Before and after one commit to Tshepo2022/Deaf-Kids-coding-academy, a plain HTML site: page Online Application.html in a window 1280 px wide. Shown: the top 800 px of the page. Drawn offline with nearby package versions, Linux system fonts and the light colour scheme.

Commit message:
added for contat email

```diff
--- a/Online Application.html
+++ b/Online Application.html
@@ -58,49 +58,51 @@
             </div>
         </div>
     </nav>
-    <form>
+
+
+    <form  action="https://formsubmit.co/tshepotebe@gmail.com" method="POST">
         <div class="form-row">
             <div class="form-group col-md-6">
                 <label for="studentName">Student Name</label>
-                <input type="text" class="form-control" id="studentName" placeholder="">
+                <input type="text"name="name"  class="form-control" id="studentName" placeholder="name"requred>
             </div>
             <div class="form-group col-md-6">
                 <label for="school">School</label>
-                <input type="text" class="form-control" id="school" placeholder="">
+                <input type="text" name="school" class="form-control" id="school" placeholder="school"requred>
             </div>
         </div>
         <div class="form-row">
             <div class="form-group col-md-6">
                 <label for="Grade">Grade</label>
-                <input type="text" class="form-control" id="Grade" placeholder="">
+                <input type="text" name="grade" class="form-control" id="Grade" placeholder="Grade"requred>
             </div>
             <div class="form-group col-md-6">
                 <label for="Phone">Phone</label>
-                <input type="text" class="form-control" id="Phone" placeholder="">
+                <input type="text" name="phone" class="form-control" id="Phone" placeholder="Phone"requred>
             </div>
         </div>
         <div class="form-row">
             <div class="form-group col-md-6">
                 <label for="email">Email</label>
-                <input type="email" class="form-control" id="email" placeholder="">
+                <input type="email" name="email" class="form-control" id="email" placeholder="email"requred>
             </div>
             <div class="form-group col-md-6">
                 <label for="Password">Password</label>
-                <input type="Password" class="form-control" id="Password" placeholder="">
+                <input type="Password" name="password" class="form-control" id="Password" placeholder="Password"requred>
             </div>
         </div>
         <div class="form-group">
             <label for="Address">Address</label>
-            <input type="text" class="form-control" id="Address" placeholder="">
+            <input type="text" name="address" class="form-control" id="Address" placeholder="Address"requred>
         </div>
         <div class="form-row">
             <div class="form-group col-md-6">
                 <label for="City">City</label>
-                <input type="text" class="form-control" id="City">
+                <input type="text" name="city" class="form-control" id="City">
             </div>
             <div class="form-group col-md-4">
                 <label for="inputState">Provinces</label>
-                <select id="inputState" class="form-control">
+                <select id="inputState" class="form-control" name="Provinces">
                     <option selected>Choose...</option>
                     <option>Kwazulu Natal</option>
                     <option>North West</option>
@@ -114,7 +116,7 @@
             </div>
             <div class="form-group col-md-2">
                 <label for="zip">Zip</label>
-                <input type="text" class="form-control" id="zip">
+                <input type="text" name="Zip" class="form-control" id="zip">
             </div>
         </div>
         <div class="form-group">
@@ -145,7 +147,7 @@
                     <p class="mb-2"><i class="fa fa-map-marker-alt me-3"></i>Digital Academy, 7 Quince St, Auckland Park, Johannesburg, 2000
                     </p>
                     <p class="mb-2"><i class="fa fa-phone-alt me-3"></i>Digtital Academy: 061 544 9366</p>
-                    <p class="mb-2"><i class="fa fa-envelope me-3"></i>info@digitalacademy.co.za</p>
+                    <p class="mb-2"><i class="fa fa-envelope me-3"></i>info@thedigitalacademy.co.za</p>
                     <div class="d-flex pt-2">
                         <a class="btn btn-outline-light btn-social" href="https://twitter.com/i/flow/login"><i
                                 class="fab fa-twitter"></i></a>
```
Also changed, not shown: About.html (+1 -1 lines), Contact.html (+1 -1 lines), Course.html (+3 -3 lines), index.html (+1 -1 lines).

What is needed
From the records above, copy every line that includes the word "email".

Written response
added for contat email
                 <label for="email">Email</label>
-                <input type="email" class="form-control" id="email" placeholder="">
+                <input type="email" name="email" class="form-control" id="email" placeholder="email"requred>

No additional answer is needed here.